Movie ratings? How do you read them? Who’s do you read? What exactly do they mean?

We usually go to Rotten Tomatoes! Rotten Tomatoes doesn’t write their own review. Their method of scoring is to collect accredited critic submissions – both Gay and Straight. They then give an evaluation of their findings on a percentage scale, or as they call it their “Critics Tomatometer”. They also publish each review they’ve used in formulating their score. We’ve found the best thing to do is check out the “Tomatometer” then form your own opinion of where each review came from. We’ve also found that the Gay press can also be the biggest critic of Gay themed movies!

A quick suggestion – remember seeing a really good movie, find out what review it got here and see if you agree with the critics choices.

boy culture movie highlight

Now available on DVD from tla video “Boy Culture“. According to Rotten Tomatoes this movie got a rating of 70%. With 27 reviews posted so far, 19 of them positive this is a movie we feel you can watch at home, curled up on the couch with your loved one – be that a Dog, Cat, Man or Woman and enjoy some serious man eye candy.

Photos, preview and synopsis after the jump.

boy culture movie highlightboy culture movie highlightboy culture movie highlightboy culture movie highlightboy culture movie highlightboy culture movie highlight

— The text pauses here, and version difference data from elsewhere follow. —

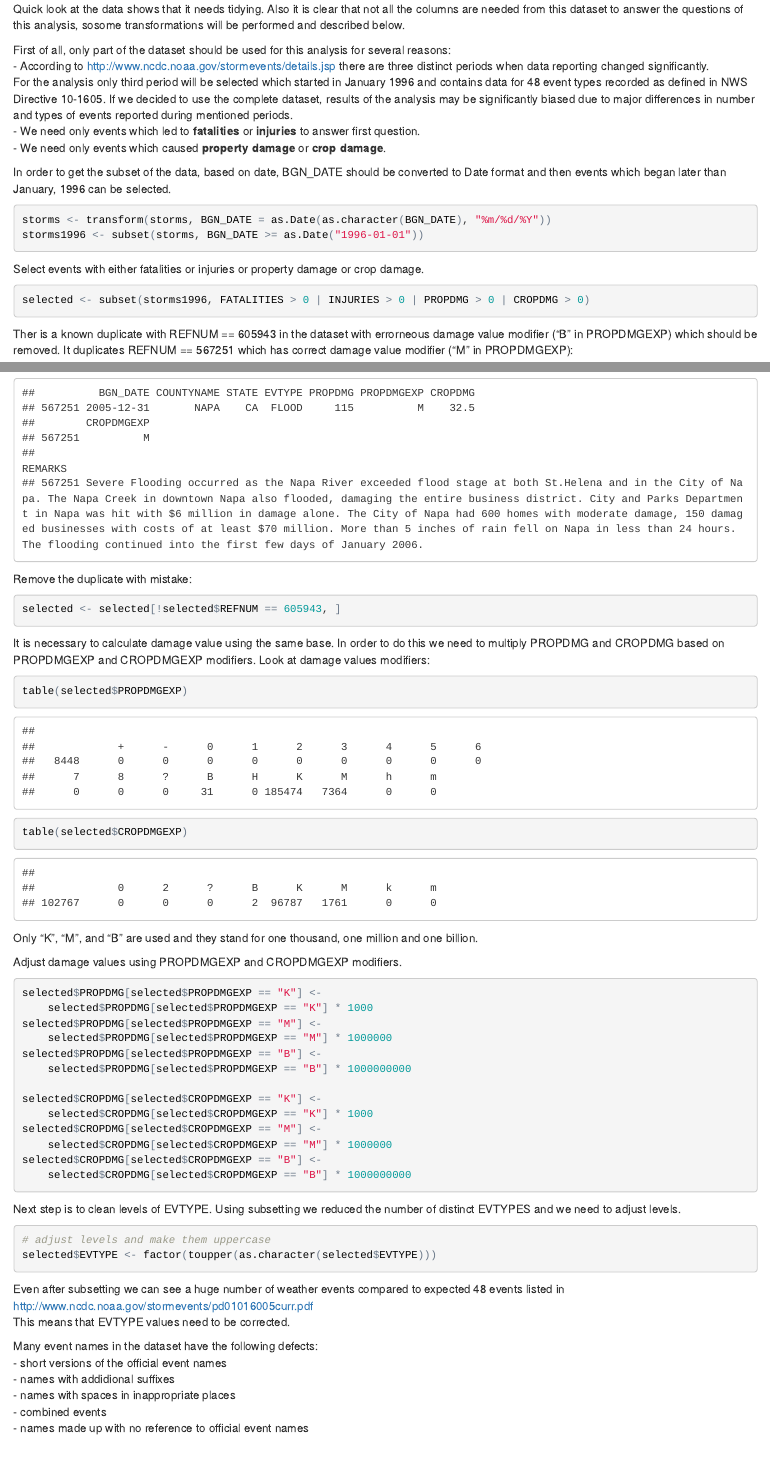
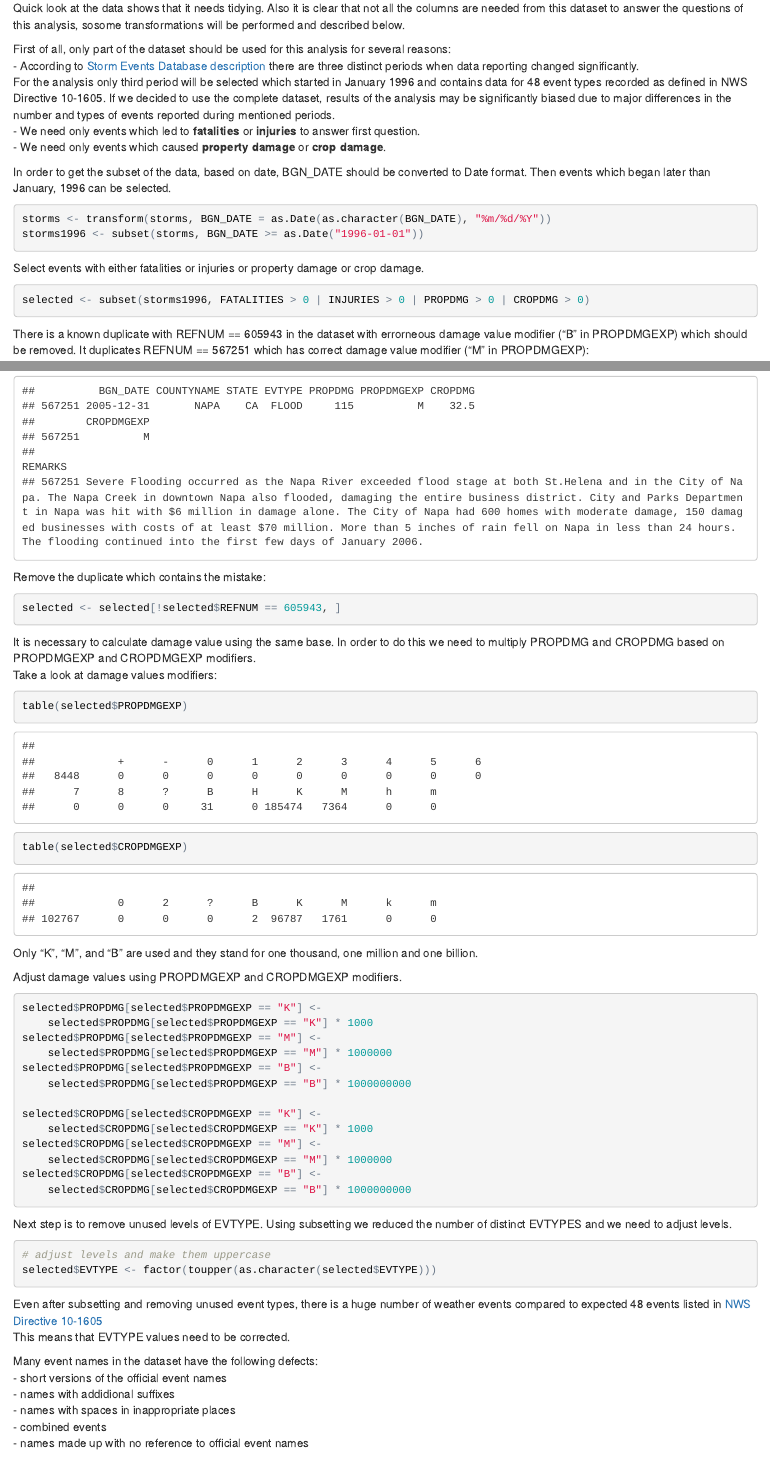
Before and after one commit to Eudjinn/RepData_PeerAssessment2, an R Markdown document (PA2_storms.Rmd): the page in a window 1100 px wide, from 540 px down before the commit and from 580 px down after it, so that both start at the same text, and a second part further down, joined at a grey line. The pictures show the output file PA2_storms.html that the author committed with the source, opened offline.

Commit message:
fixed some issues and made some minor changes

````diff
--- a/PA2_storms.Rmd
+++ b/PA2_storms.Rmd
@@ -30,12 +32,12 @@ storms <- read.csv("repdata-data-StormData.csv.bz2")
 Quick look at the data shows that it needs tidying. Also it is clear that not all the columns are needed from this dataset to answer the questions of this analysis, sosome transformations will be performed and  described below.
 
 First of all, only part of the dataset should be used for this analysis for several reasons:
-- According to [http://www.ncdc.noaa.gov/stormevents/details.jsp](Storm Events Database description) there are three distinct periods when data reporting changed significantly.
-For the analysis only third period will be selected which started in January 1996 and contains data for 48 event types recorded as defined in NWS Directive 10-1605. If we decided to use the complete dataset, results of the analysis may be significantly biased due to major differences in number and types of events reported during mentioned periods.
+- According to [Storm Events Database description](http://www.ncdc.noaa.gov/stormevents/details.jsp) there are three distinct periods when data reporting changed significantly.
+For the analysis only third period will be selected which started in January 1996 and contains data for 48 event types recorded as defined in NWS Directive 10-1605. If we decided to use the complete dataset, results of the analysis may be significantly biased due to major differences in the number and types of events reported during mentioned periods.
 - We need only events which led to **fatalities** or **injuries** to answer first question.
 - We need only events which caused **property damage** or **crop damage**.
 
-In order to get the subset of the data, based on date, BGN_DATE should be converted to Date format and then events which began later than January, 1996 can be selected.
+In order to get the subset of the data, based on date, BGN_DATE should be converted to Date format. Then events which began later than January, 1996 can be selected.
 
 ```{r}
 storms <- transform(storms, BGN_DATE = as.Date(as.character(BGN_DATE), "%m/%d/%Y"))
@@ -47,7 +49,7 @@ Select events with either fatalities or injuries or property damage or crop dama
 selected <- subset(storms1996, FATALITIES > 0 | INJURIES > 0 | PROPDMG > 0 | CROPDMG > 0)
 ```
 
-Ther is a known duplicate with REFNUM == 605943 in the dataset with errorneous damage value modifier ("B" in PROPDMGEXP) which should be removed. It duplicates REFNUM == 567251 which has correct damage value modifier ("M" in PROPDMGEXP):
+There is a known duplicate with REFNUM == 605943 in the dataset with errorneous damage value modifier ("B" in PROPDMGEXP) which should be removed. It duplicates REFNUM == 567251 which has correct damage value modifier ("M" in PROPDMGEXP):
 ```{r}
 selected[selected$REFNUM == 605943, c("BGN_DATE",
                                       "COUNTYNAME",
@@ -73,13 +75,13 @@ selected[selected$REFNUM == 567221, c("BGN_DATE",
                                       "REMARKS")]
 ```
 
-Remove the duplicate with mistake:
+Remove the duplicate which contains the mistake:
 ```{r}
 selected <- selected[!selected$REFNUM == 605943, ]
 ```
 
 It is necessary to calculate damage value using the same base. In order to do this we need to multiply PROPDMG and CROPDMG based on PROPDMGEXP and CROPDMGEXP modifiers.
-Look at damage values modifiers:
+Take a look at damage values modifiers:
 ```{r}
 table(selected$PROPDMGEXP)
 table(selected$CROPDMGEXP)
@@ -104,13 +106,13 @@ selected$CROPDMG[selected$CROPDMGEXP == "B"] <-
     selected$CROPDMG[selected$CROPDMGEXP == "B"] * 1000000000
 ```
 
-Next step is to clean levels of EVTYPE. Using subsetting we reduced the number of distinct EVTYPES and we need to adjust levels.
+Next step is to remove unused levels of EVTYPE. Using subsetting we reduced the number of distinct EVTYPES and we need to adjust levels.
 ```{r}
 # adjust levels and make them uppercase
 selected$EVTYPE <- factor(toupper(as.character(selected$EVTYPE)))
 ```
 
-Even after subsetting we can see a huge number of weather events compared to expected 48 events listed in [http://www.ncdc.noaa.gov/stormevents/pd01016005curr.pdf](NWS Directive 10-1605)
+Even after subsetting and removing unused event types, there is a huge number of weather events compared to expected 48 events listed in [NWS Directive 10-1605](http://www.ncdc.noaa.gov/stormevents/pd01016005curr.pdf)
 This means that EVTYPE values need to be corrected.
 
 Many event names in the dataset have the following defects:
````
Also changed, not shown: PA2_storms.html, PA2_storms.md, PA2_storms.Rmd (11 more changed lines).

Check out these previews from the movie.

Excuse the subtitles on this clip, I found it posted on a French Blog Gayclic, well worth checking this blog out even if you don’t speak French.

Uploaded by GayClic

Director/co-writer Q. Allan Brocka has created a gorgeously textured film that not only explores the recesses of the human heart, but is charged with sex and filled with laughter. Adapted from the outstanding novel by Matthew Rettenmund, Boy Culture is the story of X (Derek Magyar), a high-end prostitute, and his two roommates Andrew (Darryl Stephens) and Joey (Jonathan Trent), who together have created a family for the 21st century. X is the head of the household who brings home the bacon and sets the tone. He has a serious crush on Andrew, who works at a video store and is waiting for the right man…and in Andrew’s opinion, a hustler is just not the right man. Joey is a 17-year-old whirlwind of trouble, but there’s really only one man he wants: X. The sexual tension between these three men is palpable. X is not your typical hustler; he has only 12 clients and concentrates on making these men happy. When one dies, there’s room for a new client and he chooses Gregory (Patrick Bauchau), a rich, lonely man who hasn’t left his home in eight years.

If, as it is said, the key to making a film work is in the casting, Brocka and his producers deserve kudos for their choices. The four leads are all superb, and extraordinarily natural in their roles. Opening your heart to another person is a risky business, one beautifully told in Boy Culture.